12 Days of Personal Finance

What To Do When the IRS Comes-a-Calling

Texas CPAs Offer Tips on Preparing for an Audit

What’s the one thing that can send chills down a taxpayer’s spine more than a cold winter wind? The thought of an Internal Revenue Service (IRS) audit.

Texas CPAs say you should respond promptly if you receive an audit notice from the IRS. You can ask for a postponement in order to have more time to gather your documents and prepare for the audit.

According to Texas Society of Certified Public Accountants (TSCPA) Chairman, Kym Anderson, the IRS can generally audit your return within three years from the date the return was due or when it was actually filed.
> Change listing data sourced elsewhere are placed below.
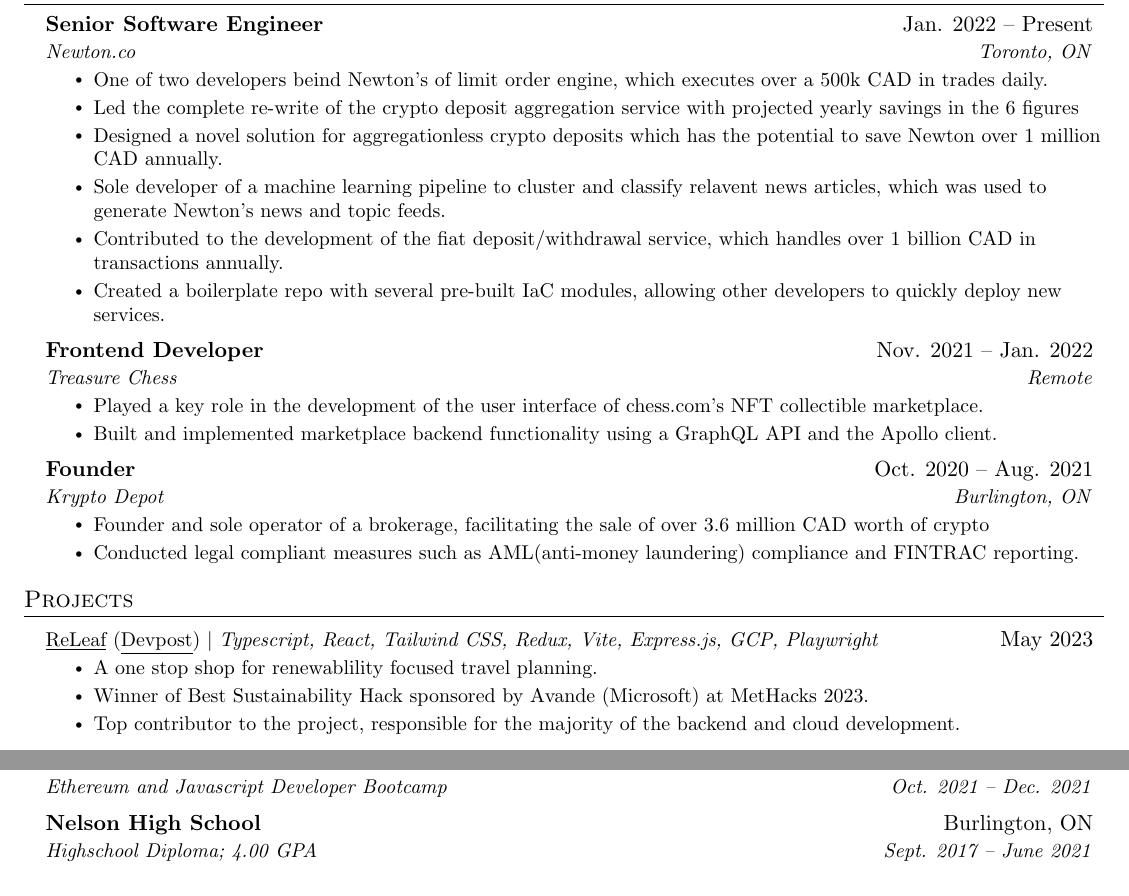
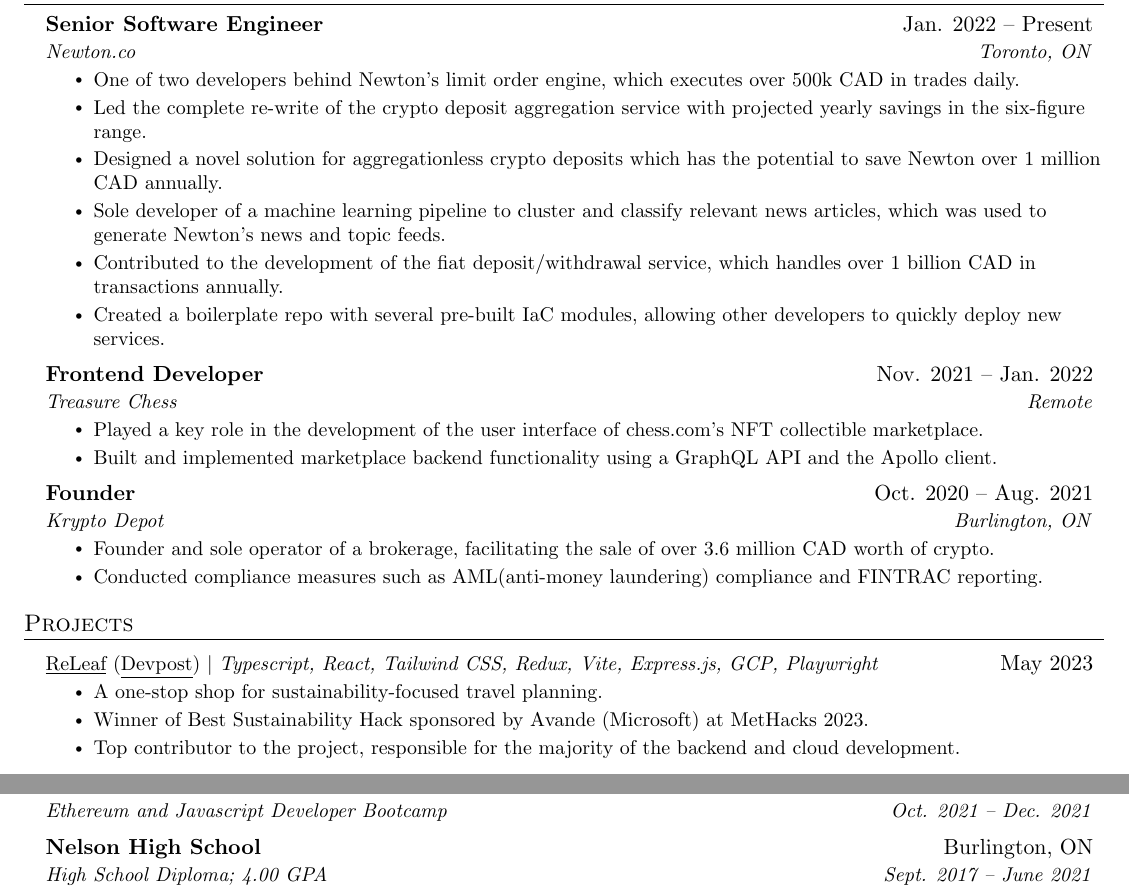
Before and after one commit to kai-thompson/resume, a LaTeX CV (resume.tex): two parts of the page, joined at a grey line, cut so that both start at the same text. Compiled offline with pdfLaTeX.

Commit message:
Grammar fixes

```diff
--- a/resume.tex
+++ b/resume.tex
@@ -116,10 +116,10 @@
       {Senior Software Engineer}{Jan. 2022 -- Present}
       {Newton.co}{Toronto, ON}
       \resumeItemListStart
-        \resumeItem{One of two developers beind Newton's of limit order engine, which executes over a 500k CAD in trades daily.}
-        \resumeItem{Led the complete re-write of the crypto deposit aggregation service with projected yearly savings in the 6 figures}
+        \resumeItem{One of two developers behind Newton’s limit order engine, which executes over 500k CAD in trades daily.}
+        \resumeItem{Led the complete re-write of the crypto deposit aggregation service with projected yearly savings in the six-figure range.}
         \resumeItem{Designed a novel solution for aggregationless crypto deposits which has the potential to save Newton over 1 million CAD annually.}
-        \resumeItem{Sole developer of a machine learning pipeline to cluster and classify relavent news articles, which was used to generate Newton's news and topic feeds.}
+        \resumeItem{Sole developer of a machine learning pipeline to cluster and classify relevant news articles, which was used to generate Newton's news and topic feeds.}
         \resumeItem{Contributed to the development of the fiat deposit/withdrawal service, which handles over 1 billion CAD in transactions annually.}
         \resumeItem{Created a boilerplate repo with several pre-built IaC modules, allowing other developers to quickly deploy new services.}
       \resumeItemListEnd
@@ -136,8 +136,8 @@
       {Founder}{Oct. 2020 -- Aug. 2021}
       {Krypto Depot}{Burlington, ON}
       \resumeItemListStart
-        \resumeItem{Founder and sole operator of a brokerage, facilitating the sale of over 3.6 million CAD worth of crypto}
-        \resumeItem{Conducted legal compliant measures such as AML(anti-money laundering) compliance and FINTRAC reporting.}
+        \resumeItem{Founder and sole operator of a brokerage, facilitating the sale of over 3.6 million CAD worth of crypto.}
+        \resumeItem{Conducted compliance measures such as AML(anti-money laundering) compliance and FINTRAC reporting.}
       \resumeItemListEnd
 
   \resumeSubHeadingListEnd
@@ -149,7 +149,7 @@
       \resumeProjectHeading
           {\href{https://github.com/tanveersgill/re-leaf}{\underline{ReLeaf}} (\href{https://devpost.com/software/re-leaf-iu2cje}{\underline{Devpost}}) $|$ \emph{Typescript, React, Tailwind CSS, Redux, Vite, Express.js, GCP, Playwright}}{May 2023}
           \resumeItemListStart
-            \resumeItem{A one stop shop for renewablility focused travel planning.}
+            \resumeItem{A one-stop shop for sustainability-focused travel planning.}
             \resumeItem{Winner of Best Sustainability Hack sponsored by Avande (Microsoft) at MetHacks 2023.}
             \resumeItem{Top contributor to the project, responsible for the majority of the backend and cloud development.}
           \resumeItemListEnd
@@ -182,7 +182,7 @@
     {Ethereum and Javascript Developer Bootcamp}{Oct. 2021 -- Dec. 2021}
   \resumeSubheading
     {Nelson High School}{Burlington, ON}
-    {Highschool Diploma; 4.00 GPA}{Sept. 2017 -- June 2021}
+    {High School Diploma; 4.00 GPA}{Sept. 2017 -- June 2021}
 \resumeSubHeadingListEnd
 
 %-------------------------------------------
```
Also changed, not shown: resume.pdf.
However, the statute of limitations extends to six years if you substantially underreport your income and there is no statute of limitations when you fail to file a return.

“When you’re preparing for an audit, one of the first things to do is read IRS Publication 1, Taxpayer’s Bill of Rights. This document spells out how the IRS must conduct an audit and it explains the rights of a taxpayer whose return is being examined,” said Anderson.
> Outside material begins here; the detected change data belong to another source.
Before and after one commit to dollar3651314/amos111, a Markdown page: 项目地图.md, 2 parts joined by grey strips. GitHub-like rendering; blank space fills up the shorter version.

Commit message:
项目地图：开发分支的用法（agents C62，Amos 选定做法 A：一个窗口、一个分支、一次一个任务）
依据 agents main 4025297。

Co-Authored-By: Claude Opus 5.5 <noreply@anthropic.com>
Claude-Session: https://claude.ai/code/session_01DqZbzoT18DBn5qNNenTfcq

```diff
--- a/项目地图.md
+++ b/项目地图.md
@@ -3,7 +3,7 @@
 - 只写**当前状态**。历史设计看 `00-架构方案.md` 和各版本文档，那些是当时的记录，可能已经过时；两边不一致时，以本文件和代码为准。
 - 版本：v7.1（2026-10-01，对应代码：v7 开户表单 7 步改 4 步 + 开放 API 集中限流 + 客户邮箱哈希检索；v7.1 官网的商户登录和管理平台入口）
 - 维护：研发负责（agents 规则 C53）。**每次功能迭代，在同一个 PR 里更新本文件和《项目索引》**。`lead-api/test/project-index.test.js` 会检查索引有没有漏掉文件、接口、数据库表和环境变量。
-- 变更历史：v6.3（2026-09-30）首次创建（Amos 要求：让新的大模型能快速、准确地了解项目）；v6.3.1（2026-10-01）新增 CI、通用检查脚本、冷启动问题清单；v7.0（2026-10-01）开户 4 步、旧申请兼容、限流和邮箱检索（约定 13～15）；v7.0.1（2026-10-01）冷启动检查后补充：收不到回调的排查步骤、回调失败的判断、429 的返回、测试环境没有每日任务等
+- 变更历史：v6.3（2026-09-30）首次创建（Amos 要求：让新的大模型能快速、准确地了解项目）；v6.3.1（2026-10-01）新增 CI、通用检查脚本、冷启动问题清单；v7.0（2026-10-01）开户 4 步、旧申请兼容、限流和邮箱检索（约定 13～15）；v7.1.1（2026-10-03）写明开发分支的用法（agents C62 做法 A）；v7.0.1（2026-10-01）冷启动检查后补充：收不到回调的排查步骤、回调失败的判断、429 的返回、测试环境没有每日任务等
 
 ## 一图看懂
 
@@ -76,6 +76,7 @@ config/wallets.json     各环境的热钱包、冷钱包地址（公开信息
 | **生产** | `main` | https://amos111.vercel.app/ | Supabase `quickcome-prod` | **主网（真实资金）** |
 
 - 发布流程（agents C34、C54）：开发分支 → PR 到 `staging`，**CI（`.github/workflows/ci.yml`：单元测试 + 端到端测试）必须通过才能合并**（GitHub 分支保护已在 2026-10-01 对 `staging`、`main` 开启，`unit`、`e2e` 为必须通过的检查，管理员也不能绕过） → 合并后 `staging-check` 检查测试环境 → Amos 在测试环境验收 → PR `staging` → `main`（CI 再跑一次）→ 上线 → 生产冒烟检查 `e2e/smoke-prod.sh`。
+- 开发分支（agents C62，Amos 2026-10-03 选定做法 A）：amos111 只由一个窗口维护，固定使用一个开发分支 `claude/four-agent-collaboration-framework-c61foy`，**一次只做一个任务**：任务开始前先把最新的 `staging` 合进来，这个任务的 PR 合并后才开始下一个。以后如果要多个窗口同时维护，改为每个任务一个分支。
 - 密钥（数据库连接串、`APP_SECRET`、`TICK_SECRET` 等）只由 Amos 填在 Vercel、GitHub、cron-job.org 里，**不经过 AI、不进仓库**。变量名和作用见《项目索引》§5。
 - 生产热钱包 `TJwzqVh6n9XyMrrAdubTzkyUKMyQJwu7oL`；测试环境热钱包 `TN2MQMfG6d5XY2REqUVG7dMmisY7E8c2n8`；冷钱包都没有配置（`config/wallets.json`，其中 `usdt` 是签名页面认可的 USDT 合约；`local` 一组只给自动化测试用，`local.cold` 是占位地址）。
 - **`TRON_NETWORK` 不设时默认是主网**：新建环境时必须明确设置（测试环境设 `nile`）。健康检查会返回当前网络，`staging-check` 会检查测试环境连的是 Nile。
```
Besides being aware of your rights, Texas CPAs recommend thoroughly reviewing your return to refresh your memory and to start collecting all the relevant records and documents you need to support income, deductions and credits.

In most cases, it’s also a good idea to enlist the services of a CPA or other tax professional. He or she can help prepare you before you go to the audit, accompanying you, or by attending in your place. 


Day Three